* _What is expected_:
Extract every line below that contains the word "Rahul".

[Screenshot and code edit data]
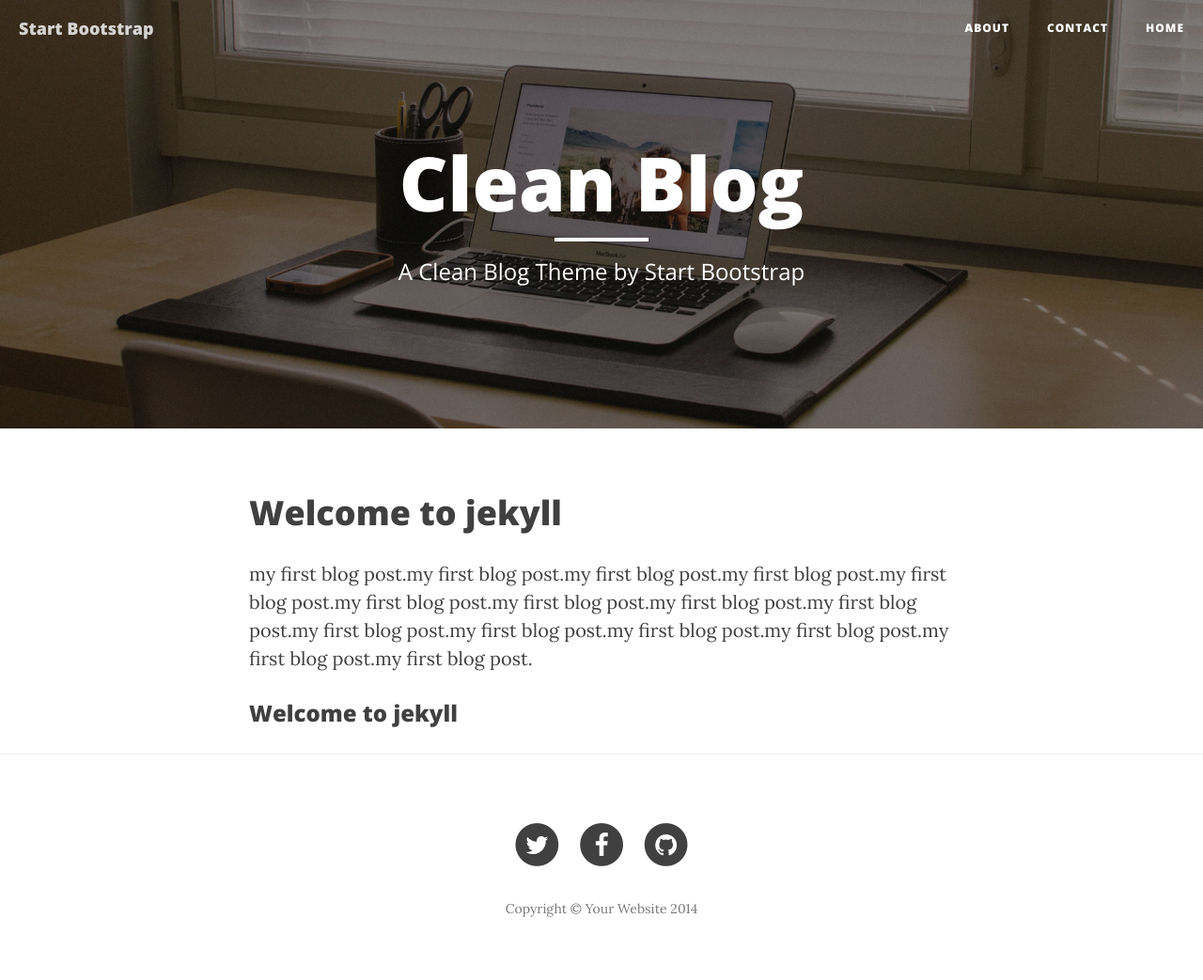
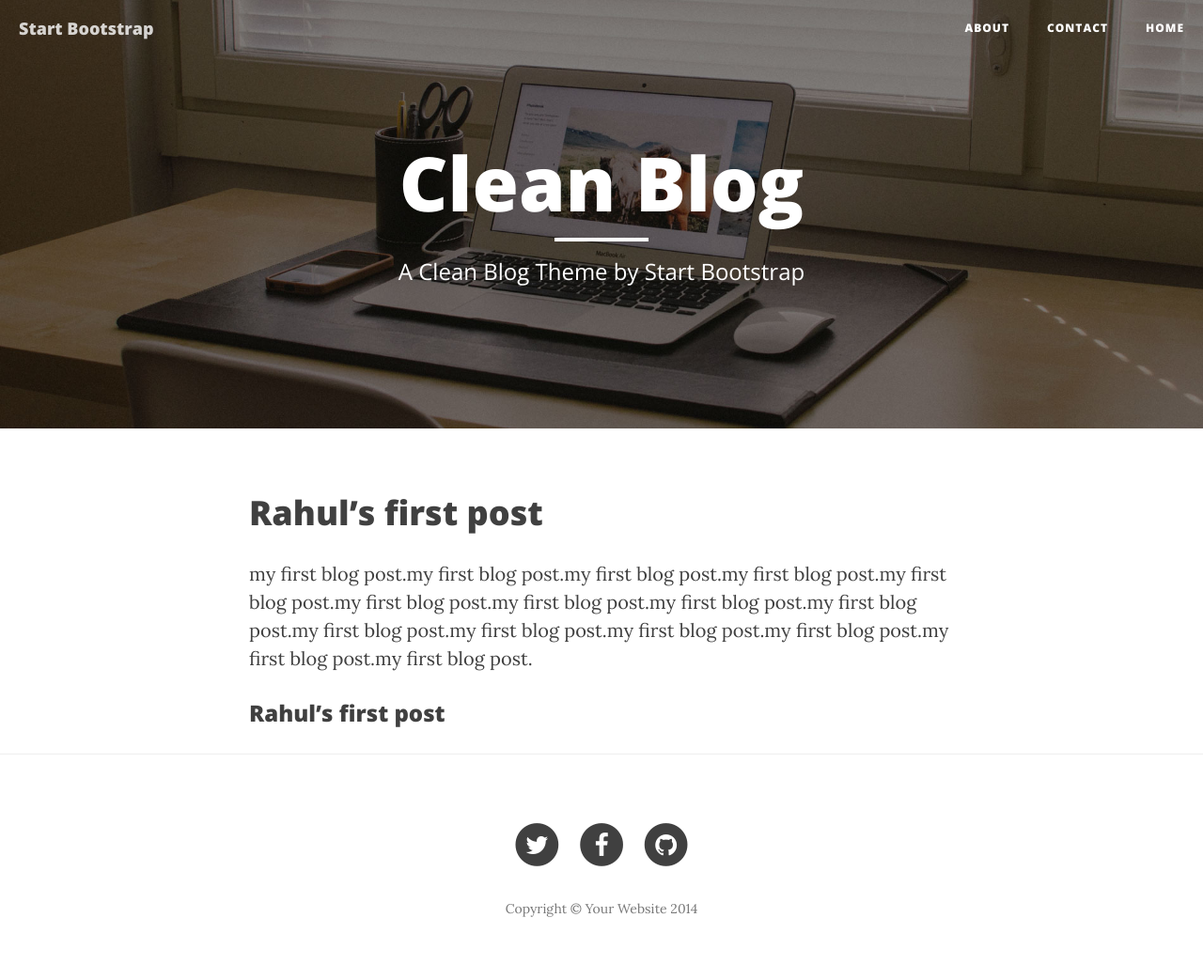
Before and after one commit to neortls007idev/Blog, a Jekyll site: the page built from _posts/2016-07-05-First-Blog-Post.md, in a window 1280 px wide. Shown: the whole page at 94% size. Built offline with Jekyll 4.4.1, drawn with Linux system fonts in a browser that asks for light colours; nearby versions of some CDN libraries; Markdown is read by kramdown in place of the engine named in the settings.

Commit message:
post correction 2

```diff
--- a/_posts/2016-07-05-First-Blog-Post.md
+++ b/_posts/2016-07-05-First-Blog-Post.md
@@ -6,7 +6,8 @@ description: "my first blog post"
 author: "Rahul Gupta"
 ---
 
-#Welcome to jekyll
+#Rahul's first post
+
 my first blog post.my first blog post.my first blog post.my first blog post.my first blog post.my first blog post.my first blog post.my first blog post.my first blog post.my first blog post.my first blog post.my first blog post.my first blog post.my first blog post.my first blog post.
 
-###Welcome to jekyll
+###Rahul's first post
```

* _Problem solution_:
 author: "Rahul Gupta"
+#Rahul's first post
+###Rahul's first post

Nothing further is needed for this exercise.